Virtual Accountant | Filing Deadlines For Source Deductions
When the most important things that an entrepreneur can keep in mind as soon as they start paying themselves a salary, or when they get their first employee, is ensuring they are calculating the correct source deductions says, virtual accountant. If not, they may find that they are facing a payroll audit that can negatively impact their business finances.
One of the first things that an entrepreneur should keep in mind, that as soon as they start paying themselves or employees’ salaries or wages, they need to be calculating the correct source deductions and withholding them from those paychecks. Many entrepreneurs believe that even though they may take a salary, since they are the business owner that they are exempt from source deductions and this is untrue says, virtual accountant. All employment income regardless of who is on the receiving end must have all the appropriate source deductions withheld. This means not only the employee CPP but also the employer CPP amounts, EI and income tax need to be accounted for.
Not only is it important for an entrepreneur to ensure that they are withholding the correct source deductions, but they also need to be submitting their payroll remittances to Canada revenue agency on time. Most small businesses are required to submit payroll remittances on a monthly basis, on the fifteenth day of the month. Whichever month a payroll was issued in, the source deductions are due the fifteenth day of the following month. That means, for any payroll issued in January, the source deductions are due 15 February for example.

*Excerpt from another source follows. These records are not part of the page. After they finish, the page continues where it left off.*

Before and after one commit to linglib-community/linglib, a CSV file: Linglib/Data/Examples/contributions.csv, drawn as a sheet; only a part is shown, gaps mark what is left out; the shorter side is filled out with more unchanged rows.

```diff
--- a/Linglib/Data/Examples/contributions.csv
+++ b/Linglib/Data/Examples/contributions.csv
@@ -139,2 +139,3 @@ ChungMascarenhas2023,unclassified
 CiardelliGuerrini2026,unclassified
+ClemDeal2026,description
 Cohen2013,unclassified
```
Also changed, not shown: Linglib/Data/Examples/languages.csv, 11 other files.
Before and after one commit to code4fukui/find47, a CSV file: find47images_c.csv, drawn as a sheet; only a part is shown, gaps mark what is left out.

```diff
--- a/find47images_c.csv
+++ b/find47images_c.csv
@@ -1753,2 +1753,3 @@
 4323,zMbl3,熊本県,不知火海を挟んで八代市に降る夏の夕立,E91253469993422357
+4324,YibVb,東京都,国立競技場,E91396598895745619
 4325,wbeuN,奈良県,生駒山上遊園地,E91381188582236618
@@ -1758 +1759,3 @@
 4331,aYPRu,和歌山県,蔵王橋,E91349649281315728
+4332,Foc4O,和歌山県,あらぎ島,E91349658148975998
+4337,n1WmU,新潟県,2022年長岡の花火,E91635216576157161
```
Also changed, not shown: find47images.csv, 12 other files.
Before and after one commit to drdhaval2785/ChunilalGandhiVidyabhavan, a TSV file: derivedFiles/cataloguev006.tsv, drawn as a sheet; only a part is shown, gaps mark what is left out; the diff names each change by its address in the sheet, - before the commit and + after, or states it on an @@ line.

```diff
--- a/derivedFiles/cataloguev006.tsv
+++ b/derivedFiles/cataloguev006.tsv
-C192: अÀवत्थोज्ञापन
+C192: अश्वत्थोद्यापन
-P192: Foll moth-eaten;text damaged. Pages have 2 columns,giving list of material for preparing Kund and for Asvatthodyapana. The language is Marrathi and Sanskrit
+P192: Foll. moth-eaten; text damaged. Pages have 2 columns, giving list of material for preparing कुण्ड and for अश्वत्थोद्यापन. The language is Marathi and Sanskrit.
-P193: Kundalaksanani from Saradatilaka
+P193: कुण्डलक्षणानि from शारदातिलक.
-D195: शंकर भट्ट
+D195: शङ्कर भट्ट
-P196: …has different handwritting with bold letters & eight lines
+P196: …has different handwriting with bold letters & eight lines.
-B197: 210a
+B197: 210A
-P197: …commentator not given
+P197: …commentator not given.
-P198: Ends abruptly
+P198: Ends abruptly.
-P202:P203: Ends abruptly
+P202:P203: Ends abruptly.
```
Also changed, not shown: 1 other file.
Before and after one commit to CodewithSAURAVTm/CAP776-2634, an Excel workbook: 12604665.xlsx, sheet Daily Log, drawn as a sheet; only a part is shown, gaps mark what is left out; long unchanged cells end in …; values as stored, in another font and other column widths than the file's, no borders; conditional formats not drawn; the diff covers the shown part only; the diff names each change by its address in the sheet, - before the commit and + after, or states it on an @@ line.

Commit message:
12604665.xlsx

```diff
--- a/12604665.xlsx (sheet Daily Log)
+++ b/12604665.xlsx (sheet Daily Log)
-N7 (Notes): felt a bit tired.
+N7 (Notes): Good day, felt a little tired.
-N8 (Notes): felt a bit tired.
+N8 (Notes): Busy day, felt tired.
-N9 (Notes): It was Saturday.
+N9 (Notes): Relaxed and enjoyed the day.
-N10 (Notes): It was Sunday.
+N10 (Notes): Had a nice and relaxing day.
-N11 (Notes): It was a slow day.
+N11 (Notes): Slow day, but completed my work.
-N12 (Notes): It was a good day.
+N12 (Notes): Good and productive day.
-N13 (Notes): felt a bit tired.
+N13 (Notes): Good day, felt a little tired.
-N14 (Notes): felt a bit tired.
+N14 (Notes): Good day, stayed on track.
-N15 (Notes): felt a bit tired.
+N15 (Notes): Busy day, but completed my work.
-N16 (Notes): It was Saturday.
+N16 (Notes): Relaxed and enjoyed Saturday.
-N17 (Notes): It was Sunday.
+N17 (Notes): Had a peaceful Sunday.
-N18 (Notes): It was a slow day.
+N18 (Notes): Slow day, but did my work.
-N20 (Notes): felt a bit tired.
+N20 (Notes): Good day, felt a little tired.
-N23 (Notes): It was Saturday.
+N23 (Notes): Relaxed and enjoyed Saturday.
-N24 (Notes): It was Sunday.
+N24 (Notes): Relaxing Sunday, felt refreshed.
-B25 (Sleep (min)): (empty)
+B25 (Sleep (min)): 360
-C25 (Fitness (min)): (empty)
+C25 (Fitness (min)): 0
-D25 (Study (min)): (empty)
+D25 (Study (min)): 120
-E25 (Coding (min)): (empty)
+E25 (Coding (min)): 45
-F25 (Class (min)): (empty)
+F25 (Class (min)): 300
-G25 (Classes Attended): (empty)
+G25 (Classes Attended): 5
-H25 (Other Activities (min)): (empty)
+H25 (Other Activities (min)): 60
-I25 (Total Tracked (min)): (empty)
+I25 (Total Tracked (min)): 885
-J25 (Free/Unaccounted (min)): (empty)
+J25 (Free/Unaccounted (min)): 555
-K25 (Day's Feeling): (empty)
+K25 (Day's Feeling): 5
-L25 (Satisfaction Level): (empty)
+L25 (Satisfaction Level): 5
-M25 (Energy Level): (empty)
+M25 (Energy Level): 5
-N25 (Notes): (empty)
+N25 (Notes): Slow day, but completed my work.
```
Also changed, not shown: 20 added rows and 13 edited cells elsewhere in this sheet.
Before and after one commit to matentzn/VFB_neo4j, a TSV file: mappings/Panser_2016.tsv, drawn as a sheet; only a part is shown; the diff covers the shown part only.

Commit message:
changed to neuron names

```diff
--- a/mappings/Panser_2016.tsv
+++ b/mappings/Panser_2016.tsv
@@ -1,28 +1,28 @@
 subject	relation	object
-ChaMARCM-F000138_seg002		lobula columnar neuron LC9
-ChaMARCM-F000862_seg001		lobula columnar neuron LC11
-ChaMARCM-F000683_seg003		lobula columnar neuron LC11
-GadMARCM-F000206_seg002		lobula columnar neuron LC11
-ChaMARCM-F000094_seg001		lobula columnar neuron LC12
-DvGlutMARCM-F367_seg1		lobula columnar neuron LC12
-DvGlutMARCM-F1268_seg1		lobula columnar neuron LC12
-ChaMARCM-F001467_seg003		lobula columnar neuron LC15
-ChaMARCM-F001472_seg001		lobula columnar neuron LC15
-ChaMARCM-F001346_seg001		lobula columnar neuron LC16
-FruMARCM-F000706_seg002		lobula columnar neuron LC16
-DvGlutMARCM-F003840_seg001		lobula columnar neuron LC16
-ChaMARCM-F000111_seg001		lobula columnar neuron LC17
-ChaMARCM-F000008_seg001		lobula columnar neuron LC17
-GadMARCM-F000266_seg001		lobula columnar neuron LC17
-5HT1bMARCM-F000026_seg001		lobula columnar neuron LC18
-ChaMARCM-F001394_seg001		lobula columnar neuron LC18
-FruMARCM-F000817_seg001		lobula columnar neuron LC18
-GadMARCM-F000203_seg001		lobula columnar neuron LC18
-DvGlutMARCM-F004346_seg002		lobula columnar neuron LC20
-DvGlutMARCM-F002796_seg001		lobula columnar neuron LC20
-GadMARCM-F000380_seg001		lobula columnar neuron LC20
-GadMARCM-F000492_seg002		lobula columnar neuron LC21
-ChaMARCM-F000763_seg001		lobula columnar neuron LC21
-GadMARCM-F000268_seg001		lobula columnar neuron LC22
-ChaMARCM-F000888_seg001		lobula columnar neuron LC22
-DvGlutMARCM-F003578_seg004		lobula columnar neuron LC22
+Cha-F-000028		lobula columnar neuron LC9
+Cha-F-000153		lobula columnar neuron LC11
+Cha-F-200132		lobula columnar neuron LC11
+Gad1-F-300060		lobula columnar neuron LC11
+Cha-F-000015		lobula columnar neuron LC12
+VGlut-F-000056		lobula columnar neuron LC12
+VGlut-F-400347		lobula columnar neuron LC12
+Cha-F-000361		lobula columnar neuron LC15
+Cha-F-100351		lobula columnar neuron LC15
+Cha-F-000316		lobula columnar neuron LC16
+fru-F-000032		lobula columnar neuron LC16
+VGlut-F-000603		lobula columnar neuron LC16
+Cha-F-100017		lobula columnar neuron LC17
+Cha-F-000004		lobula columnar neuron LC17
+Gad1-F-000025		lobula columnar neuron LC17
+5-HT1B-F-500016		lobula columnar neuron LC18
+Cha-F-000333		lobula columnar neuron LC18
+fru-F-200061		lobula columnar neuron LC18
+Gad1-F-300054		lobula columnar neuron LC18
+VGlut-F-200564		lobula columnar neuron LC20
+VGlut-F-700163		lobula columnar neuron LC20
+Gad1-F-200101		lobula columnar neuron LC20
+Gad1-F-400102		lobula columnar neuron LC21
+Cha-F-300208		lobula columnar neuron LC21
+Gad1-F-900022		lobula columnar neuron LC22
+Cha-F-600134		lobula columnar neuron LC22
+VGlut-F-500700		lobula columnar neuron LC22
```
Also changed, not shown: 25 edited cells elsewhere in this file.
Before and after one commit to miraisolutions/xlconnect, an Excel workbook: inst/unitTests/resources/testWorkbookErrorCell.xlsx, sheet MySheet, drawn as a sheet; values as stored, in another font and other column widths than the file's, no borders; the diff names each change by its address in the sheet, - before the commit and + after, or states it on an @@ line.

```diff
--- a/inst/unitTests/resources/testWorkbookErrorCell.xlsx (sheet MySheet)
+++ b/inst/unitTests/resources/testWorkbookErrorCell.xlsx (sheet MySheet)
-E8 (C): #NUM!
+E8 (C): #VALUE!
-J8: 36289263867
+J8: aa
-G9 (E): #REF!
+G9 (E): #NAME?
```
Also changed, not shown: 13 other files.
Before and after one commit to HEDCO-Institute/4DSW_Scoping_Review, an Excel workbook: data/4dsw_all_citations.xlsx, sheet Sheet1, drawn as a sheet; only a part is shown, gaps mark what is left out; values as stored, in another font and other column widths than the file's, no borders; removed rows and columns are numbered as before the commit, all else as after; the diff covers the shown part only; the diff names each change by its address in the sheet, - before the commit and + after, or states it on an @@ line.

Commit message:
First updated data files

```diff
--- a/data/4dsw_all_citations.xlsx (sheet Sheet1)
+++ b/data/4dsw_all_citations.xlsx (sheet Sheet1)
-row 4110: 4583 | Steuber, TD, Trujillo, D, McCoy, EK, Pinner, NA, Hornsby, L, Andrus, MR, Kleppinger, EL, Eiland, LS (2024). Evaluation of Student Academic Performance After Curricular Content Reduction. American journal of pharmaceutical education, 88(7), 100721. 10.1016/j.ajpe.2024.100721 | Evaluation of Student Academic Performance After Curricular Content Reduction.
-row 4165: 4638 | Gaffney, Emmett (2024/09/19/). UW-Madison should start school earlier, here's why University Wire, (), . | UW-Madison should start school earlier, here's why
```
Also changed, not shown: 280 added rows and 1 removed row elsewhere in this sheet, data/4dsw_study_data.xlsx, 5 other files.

A virtual accountant recommends that entrepreneurs do not wait until the fifteenth day of the month to make those payments, and it is far more efficient to submit source deductions at the same time as payroll. By doing this, entrepreneurs can ensure that they are never risking a late payment and that they will never miss calculating the source deductions. Since he will be running payroll and calculating the source deductions at the same time, they can kill two birds with one stone they using the same figure 2 submit payroll remittances.
It is also important that an entrepreneur is very careful with their source deductions calculation because as long as they are making regular source deductions payments, Canada revenue agency will not tell an entrepreneur if they have underpaid those source deductions. The reason why is because the Canada revenue agency does not do the calculation until an entrepreneur has submitted their T4 slip. Then, if they notice that the amount of money that they have paid versus the amount of money that they should pay does not match up, the best-case scenario is Canada revenue agency will send a letter requesting payment, and in the worst-case scenario trigger a payroll audit.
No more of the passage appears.